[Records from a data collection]
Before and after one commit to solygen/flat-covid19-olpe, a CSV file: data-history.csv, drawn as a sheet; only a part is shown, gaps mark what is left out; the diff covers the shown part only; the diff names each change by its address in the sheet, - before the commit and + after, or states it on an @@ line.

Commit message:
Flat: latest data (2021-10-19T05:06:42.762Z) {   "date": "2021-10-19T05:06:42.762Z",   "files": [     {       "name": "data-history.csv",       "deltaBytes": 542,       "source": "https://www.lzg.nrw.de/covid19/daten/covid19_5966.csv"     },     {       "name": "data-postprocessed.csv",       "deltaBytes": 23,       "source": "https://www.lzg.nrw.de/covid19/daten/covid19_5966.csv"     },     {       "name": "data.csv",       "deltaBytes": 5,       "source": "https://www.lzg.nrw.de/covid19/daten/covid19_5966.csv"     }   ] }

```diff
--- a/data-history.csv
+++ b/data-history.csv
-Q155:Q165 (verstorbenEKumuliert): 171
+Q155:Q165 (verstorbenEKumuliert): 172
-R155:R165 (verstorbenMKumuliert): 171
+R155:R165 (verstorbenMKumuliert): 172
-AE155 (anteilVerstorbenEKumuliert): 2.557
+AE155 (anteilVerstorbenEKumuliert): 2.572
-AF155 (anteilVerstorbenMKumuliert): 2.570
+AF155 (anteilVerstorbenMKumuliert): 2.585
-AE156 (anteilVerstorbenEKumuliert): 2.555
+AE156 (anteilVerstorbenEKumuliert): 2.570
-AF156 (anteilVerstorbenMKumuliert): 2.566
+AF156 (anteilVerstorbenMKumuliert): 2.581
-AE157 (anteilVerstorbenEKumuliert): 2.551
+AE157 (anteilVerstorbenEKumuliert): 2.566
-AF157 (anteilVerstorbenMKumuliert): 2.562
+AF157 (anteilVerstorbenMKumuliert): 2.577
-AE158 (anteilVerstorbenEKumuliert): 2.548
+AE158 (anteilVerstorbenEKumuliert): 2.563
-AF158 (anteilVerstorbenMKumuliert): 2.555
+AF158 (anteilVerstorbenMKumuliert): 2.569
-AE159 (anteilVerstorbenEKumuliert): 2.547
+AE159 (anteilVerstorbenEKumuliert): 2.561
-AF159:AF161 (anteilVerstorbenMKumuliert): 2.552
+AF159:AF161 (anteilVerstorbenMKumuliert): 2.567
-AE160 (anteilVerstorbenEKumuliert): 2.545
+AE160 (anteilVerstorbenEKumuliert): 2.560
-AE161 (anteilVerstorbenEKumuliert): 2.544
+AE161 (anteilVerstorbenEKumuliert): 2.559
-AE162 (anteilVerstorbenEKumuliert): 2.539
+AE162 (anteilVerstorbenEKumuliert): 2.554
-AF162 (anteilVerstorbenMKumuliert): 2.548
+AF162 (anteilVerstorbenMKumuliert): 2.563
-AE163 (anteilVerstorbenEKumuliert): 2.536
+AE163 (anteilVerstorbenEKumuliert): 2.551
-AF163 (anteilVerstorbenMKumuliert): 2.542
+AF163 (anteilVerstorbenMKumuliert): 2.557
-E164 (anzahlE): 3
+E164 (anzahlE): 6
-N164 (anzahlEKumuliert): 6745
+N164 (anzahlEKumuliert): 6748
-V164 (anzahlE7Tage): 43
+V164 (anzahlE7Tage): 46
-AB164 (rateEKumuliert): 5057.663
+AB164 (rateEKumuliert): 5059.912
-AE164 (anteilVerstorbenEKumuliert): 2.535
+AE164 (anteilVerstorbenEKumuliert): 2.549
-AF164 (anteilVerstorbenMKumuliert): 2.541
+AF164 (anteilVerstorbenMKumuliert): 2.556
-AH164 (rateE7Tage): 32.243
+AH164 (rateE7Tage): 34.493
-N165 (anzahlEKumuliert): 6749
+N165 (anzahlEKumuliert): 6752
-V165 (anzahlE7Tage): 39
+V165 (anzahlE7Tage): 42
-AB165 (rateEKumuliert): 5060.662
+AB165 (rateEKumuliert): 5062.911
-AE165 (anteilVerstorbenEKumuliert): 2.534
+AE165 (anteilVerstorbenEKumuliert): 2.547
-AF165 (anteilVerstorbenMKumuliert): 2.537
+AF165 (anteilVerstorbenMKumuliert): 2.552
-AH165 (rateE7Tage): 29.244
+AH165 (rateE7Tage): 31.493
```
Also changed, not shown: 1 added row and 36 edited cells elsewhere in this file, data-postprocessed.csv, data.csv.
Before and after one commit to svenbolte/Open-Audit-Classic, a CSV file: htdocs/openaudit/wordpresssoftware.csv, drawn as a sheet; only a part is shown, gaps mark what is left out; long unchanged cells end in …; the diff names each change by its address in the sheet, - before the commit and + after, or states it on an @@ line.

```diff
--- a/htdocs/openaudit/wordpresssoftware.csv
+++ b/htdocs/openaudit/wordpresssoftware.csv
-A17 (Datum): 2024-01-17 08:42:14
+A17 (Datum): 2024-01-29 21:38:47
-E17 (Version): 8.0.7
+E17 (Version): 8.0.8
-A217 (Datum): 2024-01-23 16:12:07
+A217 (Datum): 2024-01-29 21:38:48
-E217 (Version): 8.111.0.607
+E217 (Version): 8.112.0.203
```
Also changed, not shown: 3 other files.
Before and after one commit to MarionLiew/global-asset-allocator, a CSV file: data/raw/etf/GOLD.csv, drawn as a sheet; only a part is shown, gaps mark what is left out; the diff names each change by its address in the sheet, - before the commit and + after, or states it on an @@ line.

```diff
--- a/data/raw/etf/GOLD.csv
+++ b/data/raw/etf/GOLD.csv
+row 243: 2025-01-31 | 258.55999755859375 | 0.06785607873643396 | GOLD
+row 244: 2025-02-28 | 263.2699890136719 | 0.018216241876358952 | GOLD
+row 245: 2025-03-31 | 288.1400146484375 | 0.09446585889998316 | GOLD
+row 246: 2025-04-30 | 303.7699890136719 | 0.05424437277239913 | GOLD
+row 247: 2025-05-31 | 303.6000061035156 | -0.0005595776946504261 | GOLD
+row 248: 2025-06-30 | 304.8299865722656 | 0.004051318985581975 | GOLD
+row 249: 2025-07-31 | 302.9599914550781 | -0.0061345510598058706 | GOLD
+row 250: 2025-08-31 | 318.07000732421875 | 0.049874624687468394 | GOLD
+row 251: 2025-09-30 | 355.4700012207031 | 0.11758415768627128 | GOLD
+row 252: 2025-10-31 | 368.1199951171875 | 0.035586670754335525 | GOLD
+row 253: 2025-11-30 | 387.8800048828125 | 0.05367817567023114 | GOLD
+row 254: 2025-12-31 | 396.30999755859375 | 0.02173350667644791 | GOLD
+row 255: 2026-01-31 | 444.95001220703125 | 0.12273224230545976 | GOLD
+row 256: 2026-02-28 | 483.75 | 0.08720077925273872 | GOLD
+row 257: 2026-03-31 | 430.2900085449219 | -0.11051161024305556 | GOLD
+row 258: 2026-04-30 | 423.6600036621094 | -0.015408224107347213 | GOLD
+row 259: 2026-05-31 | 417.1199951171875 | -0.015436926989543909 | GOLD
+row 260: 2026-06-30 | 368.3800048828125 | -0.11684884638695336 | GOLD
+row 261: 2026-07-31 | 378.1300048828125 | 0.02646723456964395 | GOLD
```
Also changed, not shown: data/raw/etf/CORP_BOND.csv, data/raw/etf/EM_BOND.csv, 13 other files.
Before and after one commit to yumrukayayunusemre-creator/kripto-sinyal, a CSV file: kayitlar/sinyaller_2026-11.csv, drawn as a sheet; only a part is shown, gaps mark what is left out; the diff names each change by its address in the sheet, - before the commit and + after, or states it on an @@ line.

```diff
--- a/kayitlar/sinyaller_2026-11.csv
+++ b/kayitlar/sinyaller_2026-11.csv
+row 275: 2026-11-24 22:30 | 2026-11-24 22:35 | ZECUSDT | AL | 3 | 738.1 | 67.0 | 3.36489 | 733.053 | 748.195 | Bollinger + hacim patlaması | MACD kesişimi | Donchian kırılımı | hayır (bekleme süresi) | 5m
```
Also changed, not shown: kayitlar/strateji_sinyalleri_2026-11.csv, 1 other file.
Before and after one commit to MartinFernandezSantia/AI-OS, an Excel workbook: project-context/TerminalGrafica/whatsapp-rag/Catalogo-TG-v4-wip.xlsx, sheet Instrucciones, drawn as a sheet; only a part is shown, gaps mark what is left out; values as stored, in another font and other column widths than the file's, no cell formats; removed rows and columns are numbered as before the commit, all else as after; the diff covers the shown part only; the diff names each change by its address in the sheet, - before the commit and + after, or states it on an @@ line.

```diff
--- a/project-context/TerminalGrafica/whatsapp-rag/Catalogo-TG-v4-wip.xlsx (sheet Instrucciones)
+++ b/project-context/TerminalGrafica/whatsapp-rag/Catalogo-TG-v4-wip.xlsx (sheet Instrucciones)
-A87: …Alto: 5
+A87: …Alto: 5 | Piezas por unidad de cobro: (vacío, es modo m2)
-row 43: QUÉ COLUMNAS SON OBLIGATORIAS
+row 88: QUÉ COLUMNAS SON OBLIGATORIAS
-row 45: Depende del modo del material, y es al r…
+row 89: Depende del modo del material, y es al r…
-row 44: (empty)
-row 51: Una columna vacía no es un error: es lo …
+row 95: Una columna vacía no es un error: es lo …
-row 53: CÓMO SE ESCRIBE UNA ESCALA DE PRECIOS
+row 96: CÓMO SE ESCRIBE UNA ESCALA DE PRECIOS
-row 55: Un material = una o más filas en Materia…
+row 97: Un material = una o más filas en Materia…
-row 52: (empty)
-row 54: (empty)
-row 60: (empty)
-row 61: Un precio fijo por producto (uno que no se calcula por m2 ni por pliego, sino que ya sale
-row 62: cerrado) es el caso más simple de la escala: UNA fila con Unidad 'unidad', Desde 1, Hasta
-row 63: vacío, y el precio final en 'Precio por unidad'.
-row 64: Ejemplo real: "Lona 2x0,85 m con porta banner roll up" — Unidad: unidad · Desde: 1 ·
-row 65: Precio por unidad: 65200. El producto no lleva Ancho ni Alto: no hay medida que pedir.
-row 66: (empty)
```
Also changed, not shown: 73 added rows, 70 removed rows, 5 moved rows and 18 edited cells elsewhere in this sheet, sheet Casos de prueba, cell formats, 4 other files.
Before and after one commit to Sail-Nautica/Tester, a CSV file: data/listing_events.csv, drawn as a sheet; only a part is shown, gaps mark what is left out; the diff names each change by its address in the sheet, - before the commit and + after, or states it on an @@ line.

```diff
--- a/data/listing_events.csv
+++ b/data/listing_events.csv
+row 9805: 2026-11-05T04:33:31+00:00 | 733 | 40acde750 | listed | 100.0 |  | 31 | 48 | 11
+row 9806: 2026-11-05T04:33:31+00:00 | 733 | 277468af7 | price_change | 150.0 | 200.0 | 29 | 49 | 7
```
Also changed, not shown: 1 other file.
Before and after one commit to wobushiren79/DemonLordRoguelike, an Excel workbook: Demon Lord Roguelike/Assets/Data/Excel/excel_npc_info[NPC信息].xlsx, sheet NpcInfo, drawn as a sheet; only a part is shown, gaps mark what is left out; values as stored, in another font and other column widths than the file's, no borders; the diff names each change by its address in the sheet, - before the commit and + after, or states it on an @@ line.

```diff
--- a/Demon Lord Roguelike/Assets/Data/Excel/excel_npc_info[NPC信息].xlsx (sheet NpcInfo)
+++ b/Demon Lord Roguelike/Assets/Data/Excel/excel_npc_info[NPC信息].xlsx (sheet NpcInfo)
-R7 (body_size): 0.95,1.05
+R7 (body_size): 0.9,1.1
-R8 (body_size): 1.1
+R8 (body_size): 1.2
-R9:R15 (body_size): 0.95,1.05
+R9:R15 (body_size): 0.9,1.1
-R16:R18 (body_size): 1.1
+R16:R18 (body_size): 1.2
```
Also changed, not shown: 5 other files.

= Aim of the task =
Would you copy all lines in the records where the string "other" appears?

= Task solution =
Also changed, not shown: 3 other files.
Also changed, not shown: data/raw/etf/CORP_BOND.csv, data/raw/etf/EM_BOND.csv, 13 other files.
Also changed, not shown: kayitlar/strateji_sinyalleri_2026-11.csv, 1 other file.
Before and after one commit to MartinFernandezSantia/AI-OS, an Excel workbook: project-context/TerminalGrafica/whatsapp-rag/Catalogo-TG-v4-wip.xlsx, sheet Instrucciones, drawn as a sheet; only a part is shown, gaps mark what is left out; values as stored, in another font and other column widths than the file's, no cell formats; removed rows and columns are numbered as before the commit, all else as after; the diff covers the shown part only; the diff names each change by its address in the sheet, - before the commit and + after, or states it on an @@ line.
Also changed, not shown: 73 added rows, 70 removed rows, 5 moved rows and 18 edited cells elsewhere in this sheet, sheet Casos de prueba, cell formats, 4 other files.
Also changed, not shown: 1 other file.
Before and after one commit to wobushiren79/DemonLordRoguelike, an Excel workbook: Demon Lord Roguelike/Assets/Data/Excel/excel_npc_info[NPC信息].xlsx, sheet NpcInfo, drawn as a sheet; only a part is shown, gaps mark what is left out; values as stored, in another font and other column widths than the file's, no borders; the diff names each change by its address in the sheet, - before the commit and + after, or states it on an @@ line.
Also changed, not shown: 5 other files.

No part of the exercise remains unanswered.